May 12, 2015
Docket Management Facility
U.S. Department of Transportation
1200 New Jersey Ave., SE
West Building, Ground Floor
Washington, DC 20590-0001
Re: Docket No. FHWA-2015-0001, Notice of Availability of Revised Guidance on the
Environmental Review Process
On behalf of the 6,000 members of the American Road and Transportation Builders Association
(ARTBA), I respectfully offer comments on the Federal Highway Administration’s (FHWA) and Federal
Transit Administration’s (FTA) Notice of Availability of Revised Guidance on the Environmental
ARTBA’s membership includes private and public sector representatives that are involved in the
planning, designing, construction and maintenance of the nation’s roadways, waterways, bridges, ports,
airports, rail and transit systems. Our industry generates more than $380 billion annually in U.S.
economic activity and sustains more than 3.3 million American jobs.
ARTBA members undertake a variety of activities that are subject to the transportation project
environmental review and approval process in the normal course of their daily operations. ARTBA’s
public sector members adopt, approve, or fund transportation plans, programs, or projects. ARTBA’s
private sector members plan, design, construct and provide supplies for these federal-aid improvement
projects. This document represents the collective views of our 6,000 member companies and
The FHWA/FTA Revised Guidance implements a number of changes to the project delivery process
required by the bipartisan “Moving Ahead for Progress in the 21st
Century” (MAP-21) surface
transportation reauthorization law, including:
Establishing a framework for setting deadlines for decision making in the environmental review
Establishing an alternative dispute resolution process;
Establishing penalties for federal agencies that do not make timely decisions;
Providing an option for completion of stalled environmental impact statements (EIS) within four
Combination of the final EIS and record of decision (ROD) into a single document.
ARTBA is supportive of all of the changes to the environmental review process contained in the Revised

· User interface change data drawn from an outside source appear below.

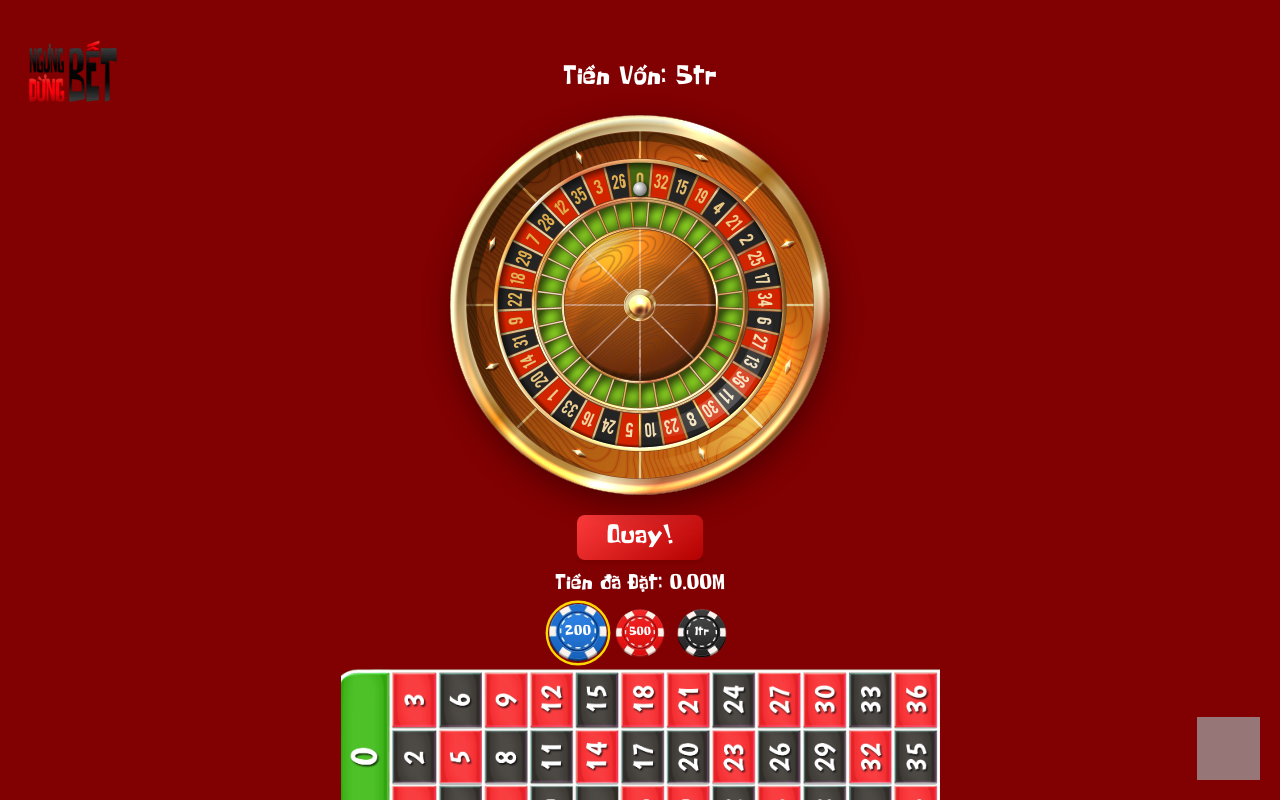
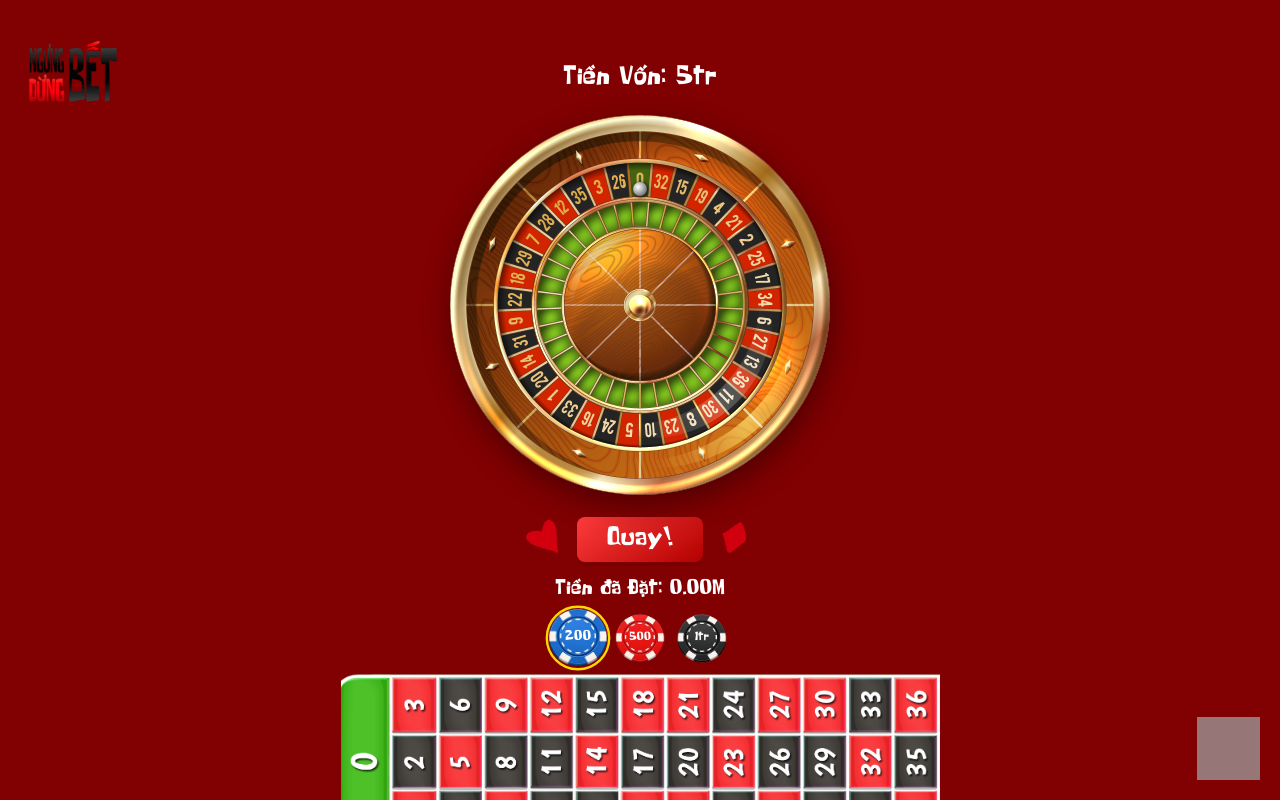
Before and after one commit to Th0ngpv/DungBetDungBet, a React (Vite) app: page / in a window 1280 px wide. Shown: the top 800 px of the page. Built offline with nearby package versions, Linux system fonts and the light colour scheme; grey boxes are pictures that could not be loaded.

Commit message:
feat: update App component structure and add decorative images to spin button

```diff
--- a/src/App.tsx
+++ b/src/App.tsx
@@ -6,7 +6,7 @@ import avatar from './assets/images/avatar.png';
 function App() {
 
   return (
-    <body>
+    <>
         {/* header */}
       <header>
         <img src={logo} alt="Ngừng Bet Dừng Bết Logo" />
@@ -29,7 +29,7 @@ function App() {
         >
           <img src={avatar} alt="Facebook" />
         </a>
-    </body>
+    </>
   )
 }
 
--- a/src/components/Game.css
+++ b/src/components/Game.css
@@ -1,6 +1,18 @@
+.spin-container {
+  display: flex;
+  align-items: center;
+  justify-content: center;
+  gap: 5px; /* space between button and images */
+  margin-top: 20px;
+}
+
+.spin-decor {
+  width: 50px; /* adjust as needed */
+  height: 50px;
+  opacity: 0.8; /* optional transparency */
+}
 
 .spin-btn {
-  margin-top: 20px;
   padding: 8px 30px;
   font-size: 1.5rem;
   font-weight: bold;
--- a/src/components/Game.tsx
+++ b/src/components/Game.tsx
@@ -4,6 +4,9 @@ import Wheel, { type WheelRef } from "./SpinningWheel";
 import Board from "./Board";
 import Notification from "./Notification";
 import WarningPopup from "./WarningPopup";
+
+import decoLeft from "../assets/images/deco_left.png";
+import decoRight from "../assets/images/deco_right.png";
 
 import "./Game.css";
 
@@ -100,13 +103,13 @@ const Game = () => {
     if (isSpinning) return;
 
     if (bets.length === 0) {
-      notify("Place a bet first!", "error");
+      notify("Hãy Đặt cược trước!", "error");
       return;
     }
 
     setIsSpinning(true);
 
-    notify("Spinning...", "info");
+    notify("Đang quay...", "info");
 
     const winningNumber = Math.floor(Math.random() * 37);
     await wheelRef.current?.spinToNumber(winningNumber);
@@ -171,14 +174,28 @@ const Game = () => {
       {/* Wheel */}
       <Wheel ref={wheelRef} />
 
-      {/* Spin Button */}
+      {/* Spin Button with Decorative Images */}
+      <div className="spin-container">
+        <img
+          src={decoLeft}
+          alt="Left decoration"
+          className="spin-decor left"
+        />
+
         <button
           className="spin-btn"
           onClick={handleSpin}
-        disabled={isSpinning || bets.length === 0}
+          disabled={isSpinning}
         >
           {isSpinning ? "Đang quay..." : "Quay!"}
         </button>
+
+        <img
+          src={decoRight}
+          alt="Right decoration"
+          className="spin-decor right"
+        />
+      </div>
 
       <Board
         key={round}
```
Also changed, not shown: src/assets/images/deco_left.png (added), src/assets/images/deco_right.png (added). Lines whose indentation alone changed are shown as unchanged.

Guidance. They are the product of a bipartisan recognition that the current project delivery review and
approval process takes too much time.
According to a report by the U.S. Government Accountability Office (GAO), as many as 200 major steps
are involved in developing a transportation project from the identification of the project need to the start
of construction. According to the same report, it typically takes between
nine and 19 years to plan, gain approval of, and construct a new major federally funded highway
project. This process involves dozens of overlapping state and federal laws, including the National
Environmental Policy Act (NEPA), state NEPA equivalents, wetland permits, endangered species
implementation, clean air conformity, etc. Often times these procedures mask disparate agendas or, at a
minimum, demonstrate an institutional lack of interagency coordination that results in unnecessary delays.
All of the revisions outlined in the guidance will have a positive impact on the project review and
approval process. Specifically, the option to limit EISs to a total of four years will reduce project delivery
time, as EISs can currently run over a decade. Further, implementation of an alternative dispute
resolution process will give parties an avenue to avoid litigation. This is a significant reform, as fear of
litigation often leads to lengthy and burdensome EISs in an effort to “bulletproof” documents in
anticipation of future lawsuits.
In terms of further improving the EIS process, we ask FHWA and FTA to look to reforms made to
categorical exclusions (CEs). MAP-21’s improvements to the categorical exclusion (CE) process are one
of the highlights of the reauthorization law’s numerous reforms. As the CE process becomes more
streamlined and efficient, ARTBA recommends that FHWA and FTA use resources previously dedicated
to CE review on EISs. Channeling resources towards the most complicated project reviews will help to
ensure resources are used efficiently.
Another reform encapsulated in the guidance which has long been an ARTBA priority is the placing of
deadlines on federal permitting decisions. MAP-21 established both time limits for permitting decisions
and the imposition of fines on agencies for missing newly created deadlines. In implementing the
guidance, ARTBA urges the focus of these provisions not be placed on the actual collection of fines, but
rather on the use of fines as a mechanism to identify and correct deficiencies and facilitate training in the
If a disproportionate amount of fines are coming from a particular office or agency, or by a particular type
of project or permit, the revenue collected should be channeled into an effort to either retrain the
personnel responsible for the delays or examine and correct the procedures causing the delay.
NEPA was never meant to be a statute enabling delay, but rather a vehicle to promote balance. MAP-21’s
reforms will help to achieve this balance and ARTBA looks forward to continued discussion with FHWA
and FTA on these important issues.
T. Peter Ruane
President & C.E.O